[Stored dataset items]
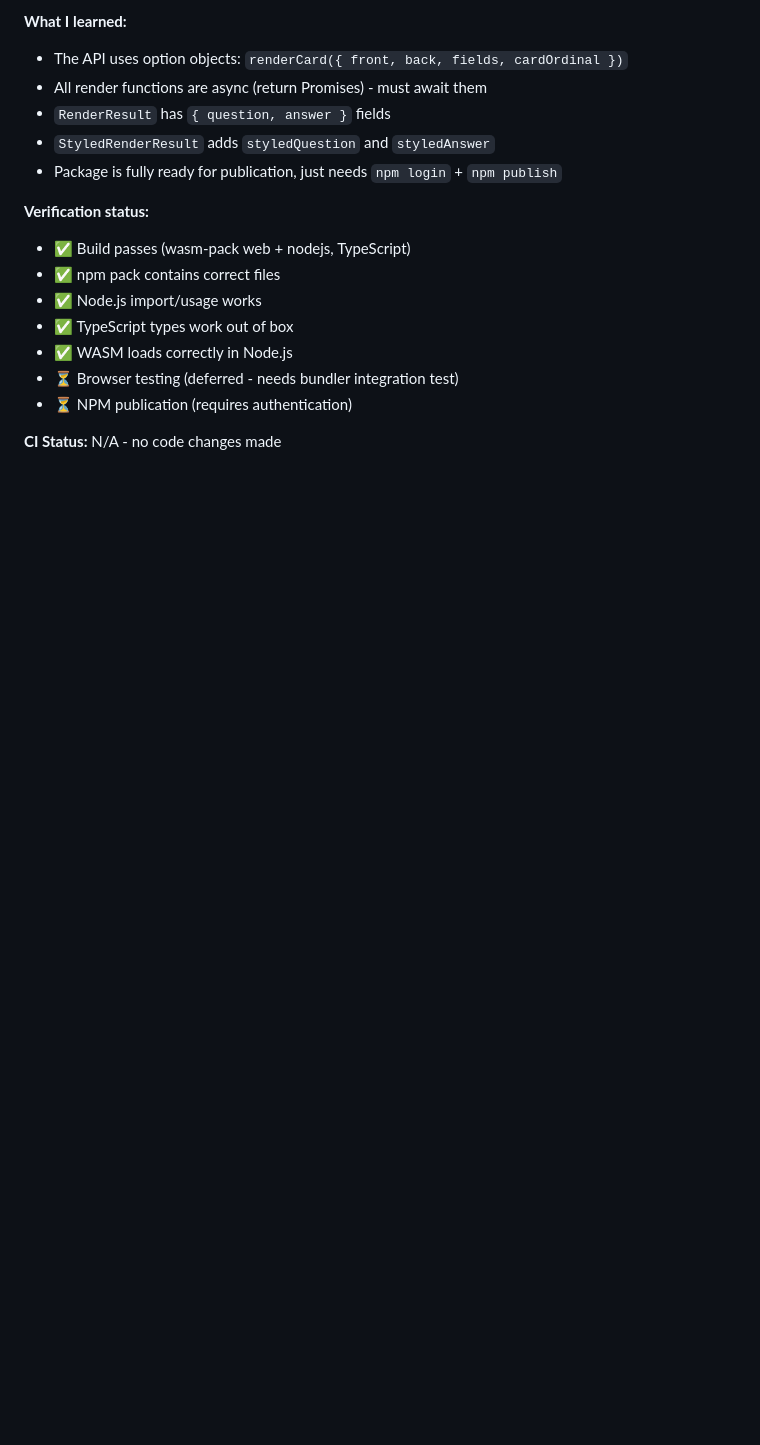
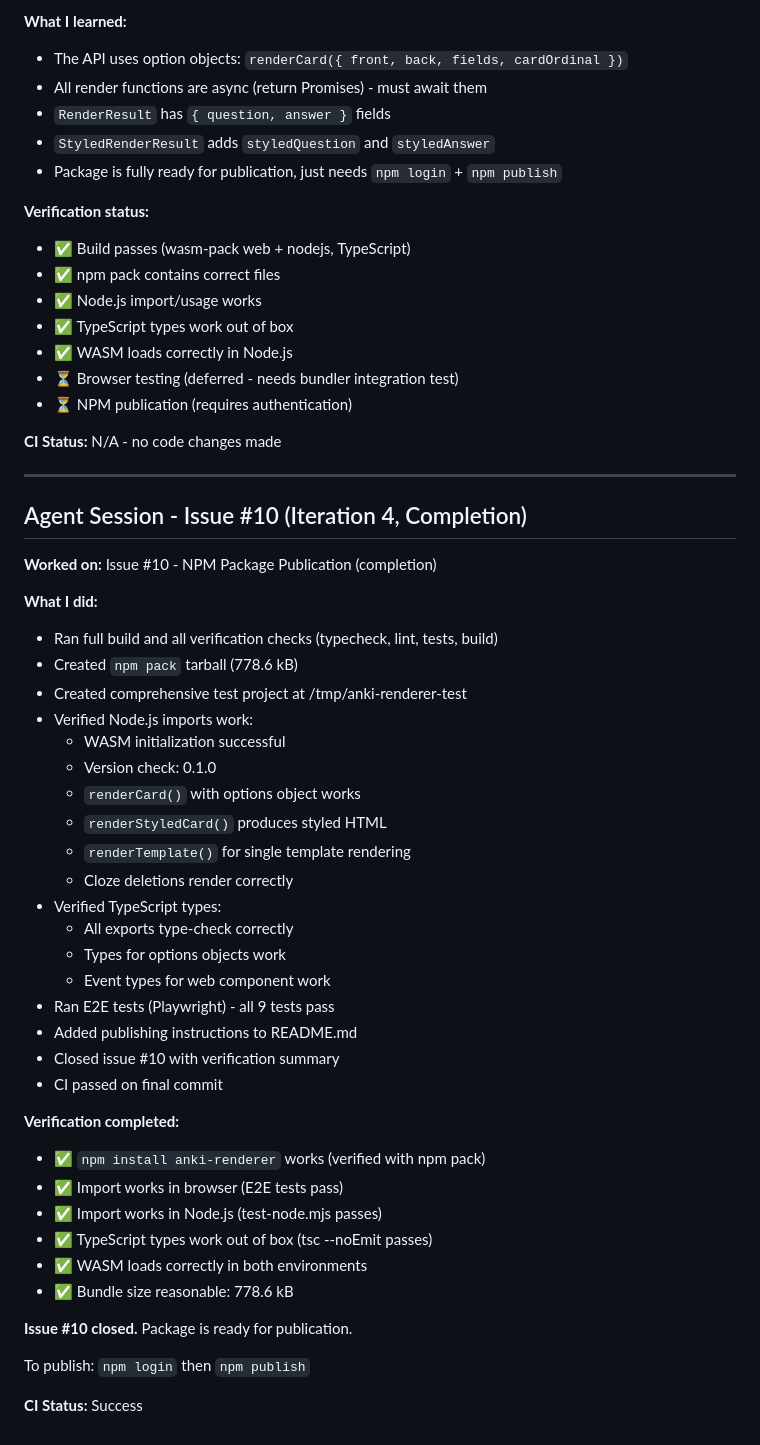
Before and after one commit to Gilbetrar/anki-renderer, a Markdown page: SESSION_LOG.md, the part around the change. GitHub-like rendering; blank space fills up the shorter version.

Commit message:
docs: update session log with issue #10 completion
Co-Authored-By: Claude Opus 4.5 <noreply@anthropic.com>

```diff
--- a/SESSION_LOG.md
+++ b/SESSION_LOG.md
@@ -602,3 +602,43 @@ Proto dependencies can be avoided entirely. The proto types are used for the gRP
 - ⏳ NPM publication (requires authentication)
 
 **CI Status:** N/A - no code changes made
+
+---
+
+## Agent Session - Issue #10 (Iteration 4, Completion)
+
+**Worked on:** Issue #10 - NPM Package Publication (completion)
+
+**What I did:**
+- Ran full build and all verification checks (typecheck, lint, tests, build)
+- Created `npm pack` tarball (778.6 kB)
+- Created comprehensive test project at /tmp/anki-renderer-test
+- Verified Node.js imports work:
+  - WASM initialization successful
+  - Version check: 0.1.0
+  - `renderCard()` with options object works
+  - `renderStyledCard()` produces styled HTML
+  - `renderTemplate()` for single template rendering
+  - Cloze deletions render correctly
+- Verified TypeScript types:
+  - All exports type-check correctly
+  - Types for options objects work
+  - Event types for web component work
+- Ran E2E tests (Playwright) - all 9 tests pass
+- Added publishing instructions to README.md
+- Closed issue #10 with verification summary
+- CI passed on final commit
+
+**Verification completed:**
+- ✅ `npm install anki-renderer` works (verified with npm pack)
+- ✅ Import works in browser (E2E tests pass)
+- ✅ Import works in Node.js (test-node.mjs passes)
+- ✅ TypeScript types work out of box (tsc --noEmit passes)
+- ✅ WASM loads correctly in both environments
+- ✅ Bundle size reasonable: 778.6 kB
+
+**Issue #10 closed.** Package is ready for publication.
+
+To publish: `npm login` then `npm publish`
+
+**CI Status:** Success
```
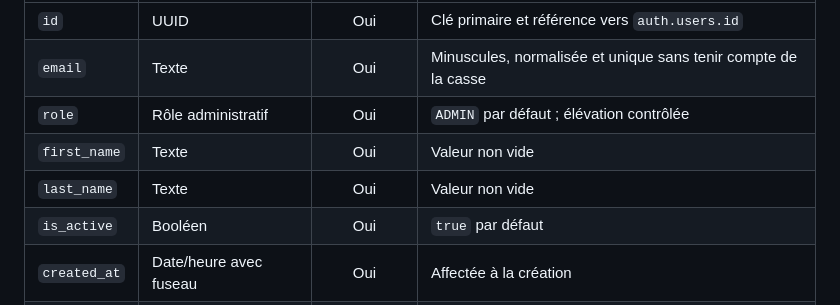
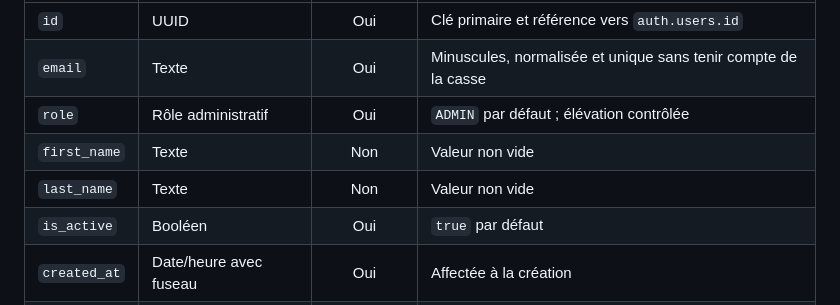
Before and after one commit to Web82-Thom/nociblack, a Markdown page: docs/database/02-database-schema.md, the part around the change. GitHub-like rendering.

Commit message:
put last_name and first name at no obliged

```diff
--- a/docs/database/02-database-schema.md
+++ b/docs/database/02-database-schema.md
@@ -63,8 +63,8 @@ rôle et son état d'activation.
 | `id` | UUID | Oui | Clé primaire et référence vers `auth.users.id` |
 | `email` | Texte | Oui | Minuscules, normalisée et unique sans tenir compte de la casse |
 | `role` | Rôle administratif | Oui | `ADMIN` par défaut ; élévation contrôlée |
-| `first_name` | Texte | Oui | Valeur non vide |
-| `last_name` | Texte | Oui | Valeur non vide |
+| `first_name` | Texte | Non | Valeur non vide |
+| `last_name` | Texte | Non | Valeur non vide |
 | `is_active` | Booléen | Oui | `true` par défaut |
 | `created_at` | Date/heure avec fuseau | Oui | Affectée à la création |
 | `updated_at` | Date/heure avec fuseau | Oui | Actualisée à chaque modification |
```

• Try it: Excluding the pictures, reproduce every entry exactly as given.

• Result of this task:
Before and after one commit to Gilbetrar/anki-renderer, a Markdown page: SESSION_LOG.md, the part around the change. GitHub-like rendering; blank space fills up the shorter version.

Commit message:
docs: update session log with issue #10 completion
Co-Authored-By: Claude Opus 4.5 <noreply@anthropic.com>

```diff
--- a/SESSION_LOG.md
+++ b/SESSION_LOG.md
@@ -602,3 +602,43 @@ Proto dependencies can be avoided entirely. The proto types are used for the gRP
 - ⏳ NPM publication (requires authentication)
 
 **CI Status:** N/A - no code changes made
+
+---
+
+## Agent Session - Issue #10 (Iteration 4, Completion)
+
+**Worked on:** Issue #10 - NPM Package Publication (completion)
+
+**What I did:**
+- Ran full build and all verification checks (typecheck, lint, tests, build)
+- Created `npm pack` tarball (778.6 kB)
+- Created comprehensive test project at /tmp/anki-renderer-test
+- Verified Node.js imports work:
+  - WASM initialization successful
+  - Version check: 0.1.0
+  - `renderCard()` with options object works
+  - `renderStyledCard()` produces styled HTML
+  - `renderTemplate()` for single template rendering
+  - Cloze deletions render correctly
+- Verified TypeScript types:
+  - All exports type-check correctly
+  - Types for options objects work
+  - Event types for web component work
+- Ran E2E tests (Playwright) - all 9 tests pass
+- Added publishing instructions to README.md
+- Closed issue #10 with verification summary
+- CI passed on final commit
+
+**Verification completed:**
+- ✅ `npm install anki-renderer` works (verified with npm pack)
+- ✅ Import works in browser (E2E tests pass)
+- ✅ Import works in Node.js (test-node.mjs passes)
+- ✅ TypeScript types work out of box (tsc --noEmit passes)
+- ✅ WASM loads correctly in both environments
+- ✅ Bundle size reasonable: 778.6 kB
+
+**Issue #10 closed.** Package is ready for publication.
+
+To publish: `npm login` then `npm publish`
+
+**CI Status:** Success
```
Before and after one commit to Web82-Thom/nociblack, a Markdown page: docs/database/02-database-schema.md, the part around the change. GitHub-like rendering.

Commit message:
put last_name and first name at no obliged

```diff
--- a/docs/database/02-database-schema.md
+++ b/docs/database/02-database-schema.md
@@ -63,8 +63,8 @@ rôle et son état d'activation.
 | `id` | UUID | Oui | Clé primaire et référence vers `auth.users.id` |
 | `email` | Texte | Oui | Minuscules, normalisée et unique sans tenir compte de la casse |
 | `role` | Rôle administratif | Oui | `ADMIN` par défaut ; élévation contrôlée |
-| `first_name` | Texte | Oui | Valeur non vide |
-| `last_name` | Texte | Oui | Valeur non vide |
+| `first_name` | Texte | Non | Valeur non vide |
+| `last_name` | Texte | Non | Valeur non vide |
 | `is_active` | Booléen | Oui | `true` par défaut |
 | `created_at` | Date/heure avec fuseau | Oui | Affectée à la création |
 | `updated_at` | Date/heure avec fuseau | Oui | Actualisée à chaque modification |
```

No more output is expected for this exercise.